> **What you will do**:
Comb the records below for the string "size" and copy each line where it turns up.

Web document revisions
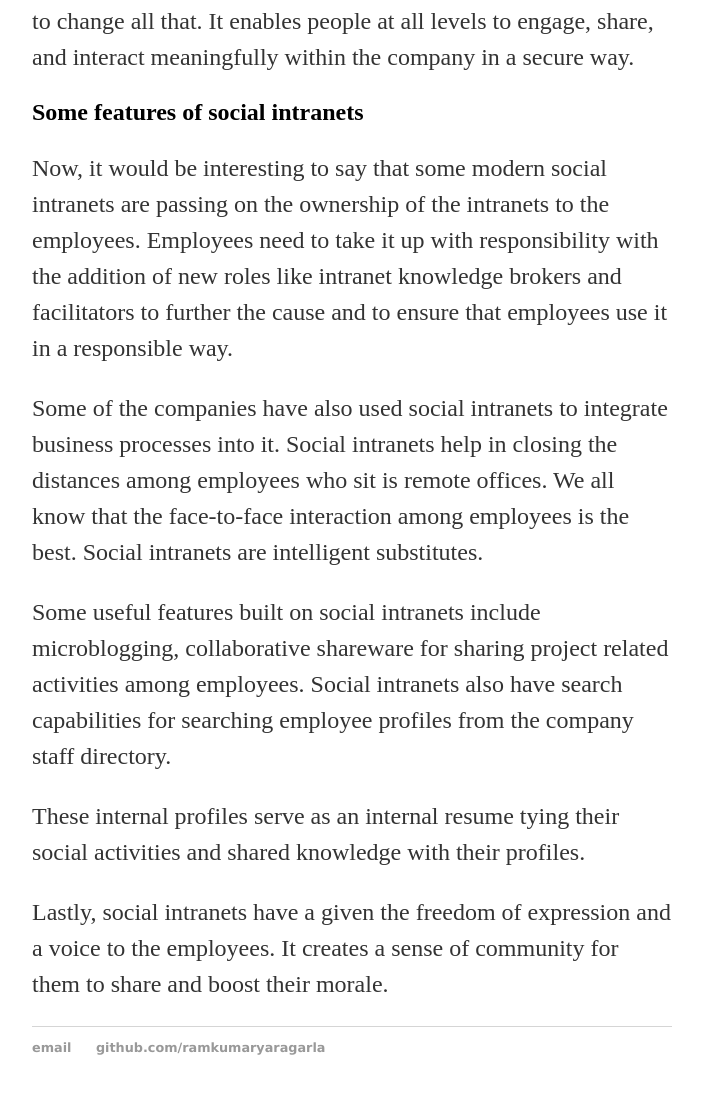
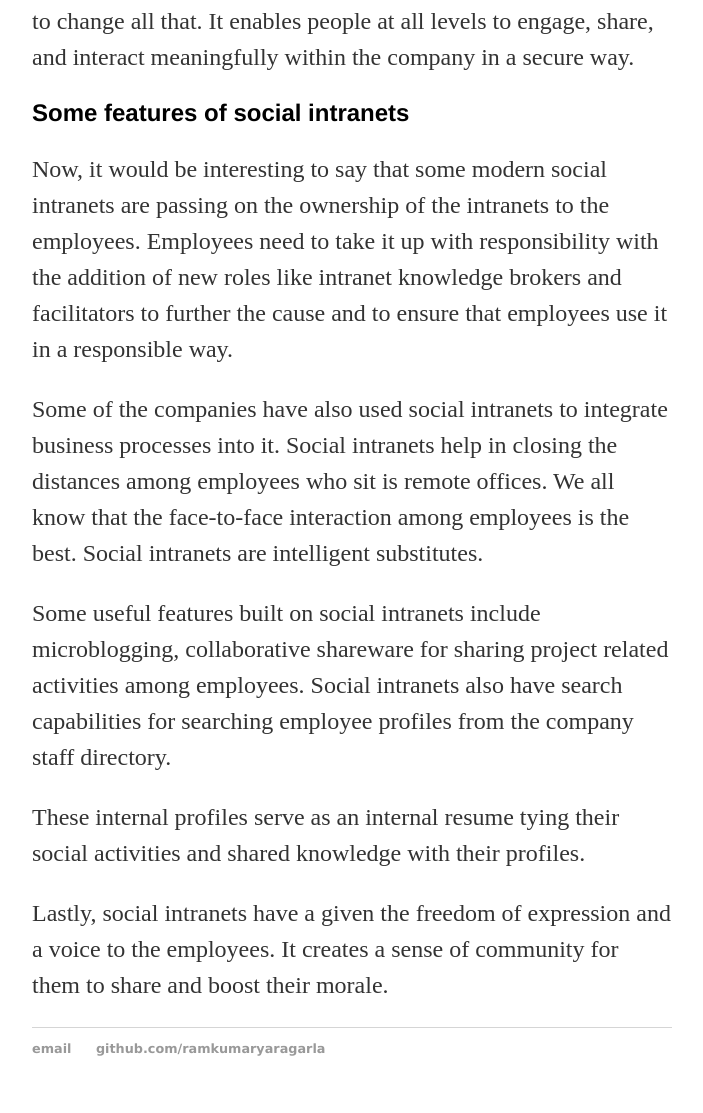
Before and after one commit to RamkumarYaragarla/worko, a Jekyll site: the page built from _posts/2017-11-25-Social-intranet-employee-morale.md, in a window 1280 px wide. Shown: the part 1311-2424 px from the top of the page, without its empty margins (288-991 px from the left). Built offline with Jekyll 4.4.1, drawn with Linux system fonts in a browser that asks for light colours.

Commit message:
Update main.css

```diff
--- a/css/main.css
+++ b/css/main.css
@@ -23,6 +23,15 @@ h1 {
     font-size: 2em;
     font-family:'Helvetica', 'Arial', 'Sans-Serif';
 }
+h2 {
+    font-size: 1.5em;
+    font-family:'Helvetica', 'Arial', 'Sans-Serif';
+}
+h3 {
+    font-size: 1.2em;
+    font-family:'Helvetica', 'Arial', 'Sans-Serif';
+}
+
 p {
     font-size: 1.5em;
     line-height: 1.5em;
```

> **Exercise result**:
     font-size: 2em;
+    font-size: 1.5em;
+    font-size: 1.2em;
     font-size: 1.5em;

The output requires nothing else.